North Country Arts Council President Kris Marsala stands in the council’s gallery space in Downtown Watertown, N.Y. Photo by Nicole Caldwell
Not loving the business-centric world of retail, Kris started a television series called Krazy Kris on the Beat. He describes it as “reality TV before reality TV,” featuring a camera following Kris around while he surprised DJs on-set. This work would turn into a rock ‘n’ roll talk variety show, Variety Tonight, that would win a National Ace Award in 1984 and capture the imagination of personalities like David Letterman, who called the show the “last best hope for cable TV.”
Kris knows what it’s like to be a struggling artist. While developing, producing, writing, and performing on the show, he also worked as a waiter at any number of upscale restaurants. “I practiced the time-honored tradition of working in something creative and doing something else to pay the way,” he says with a grin.
Kris’ experience in the art world informs his work as the NCAC’s president. “We’re the conduit for artists and arts organizations,” he said. “Studies show that kids who take part in art classes and music classes do better in college; if you play an instrument, certain parts of your brain are more developed.”
The NCAC keeps itself busy. They’re currently working on projects such as a gallery space for buying and selling art in northern New York; an events and performances calendar boasting what Kris says is some of the finest work in the area; events throughout the year; and a website constantly updated to reflect events, performances, concerts, and other cultural opportunities and arts organizations throughout the region. The organization is the only lifeline of its kind for artists and arts organizations in Jefferson County–making its reach all the more important.
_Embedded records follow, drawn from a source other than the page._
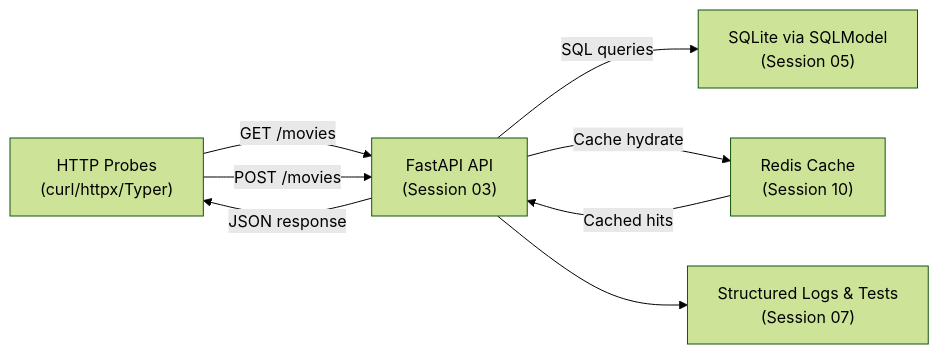
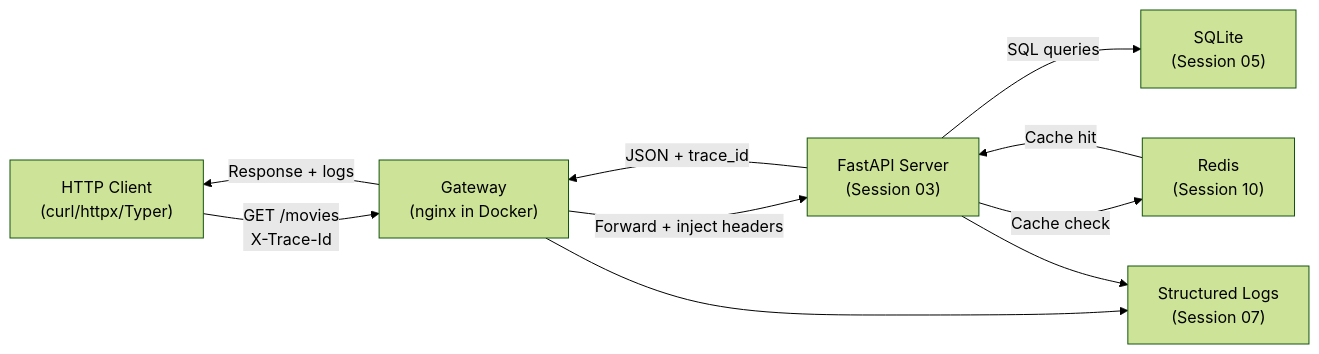
The diagram in docs/sessions/session-02.md (EASS-HIT-PART-A-2026-CLASS-IX/lecture-notes), drawn with Mermaid (forest theme) before and after one commit. The commit also changed other lines of this file, not shown here.

Commit message:
Finalize Session 02 plan

````diff
--- a/docs/sessions/session-02.md
+++ b/docs/sessions/session-02.md
@@ -100,16 +406,19 @@
 ```mermaid
 flowchart LR
-    CLI["HTTP Probes\n(curl/httpx/Typer)"]
-    API["FastAPI API\n(Session 03)"]
-    DB["SQLite via SQLModel\n(Session 05)"]
-    Cache["Redis Cache\n(Session 10)"]
-    Logs["Structured Logs & Tests\n(Session 07)"]
+    CLI["HTTP Client\n(curl/httpx/Typer)"]
+    GW["Gateway\n(nginx in Docker)"]
+    API["FastAPI Server\n(Session 03)"]
+    DB["SQLite\n(Session 05)"]
+    Cache["Redis\n(Session 10)"]
+    Logs["Structured Logs\n(Session 07)"]
 
-    CLI -->|"GET /movies"| API
-    CLI -->|"POST /movies"| API
+    CLI -->|"GET /movies\nX-Trace-Id"| GW
+    GW -->|"Forward + inject headers"| API
     API -->|"SQL queries"| DB
-    API -->|"Cache hydrate"| Cache
-    Cache -->|"Cached hits"| API
-    API -->|"JSON response"| CLI
+    API -->|"Cache check"| Cache
+    Cache -->|"Cache hit"| API
+    API -->|"JSON + trace_id"| GW
+    GW -->|"Response + logs"| CLI
+    GW --> Logs
     API --> Logs
 ```
````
“My resume is an eclectic mix of art forms that I’ve embraced throughout my life in order to unleash that energy,” Kris says. “One of my primary goals as president of the NCAC is to give others a variety of opportunities to do the same.”
The NCAC’s latest project is a fundraising effort to establish Screen on the Square, a new room in the building where the gallery space is located that would create a venue for movie screenings, recitals, performances, classes, and more. Screen on the Square would offer the NCAC a sustainable revenue source by selling tickets to events held there, fueling future work and creating jobs for curators, educators, and performers. They hope to reach their $125,000 goal by July 2014 in order to get Screen on the Square’s doors open to the public. So if you’re in the area, be sure to stop by.
Want to learn more?
The North Country Artists’ Guild was established in 1949. This organization served the North Country by providing promotional opportunities to fine artists. In 2009 our mission was expanded and name changed to The North Country Arts Council to reflect our hope of encompassing all arts.
Learn more at nnyart.org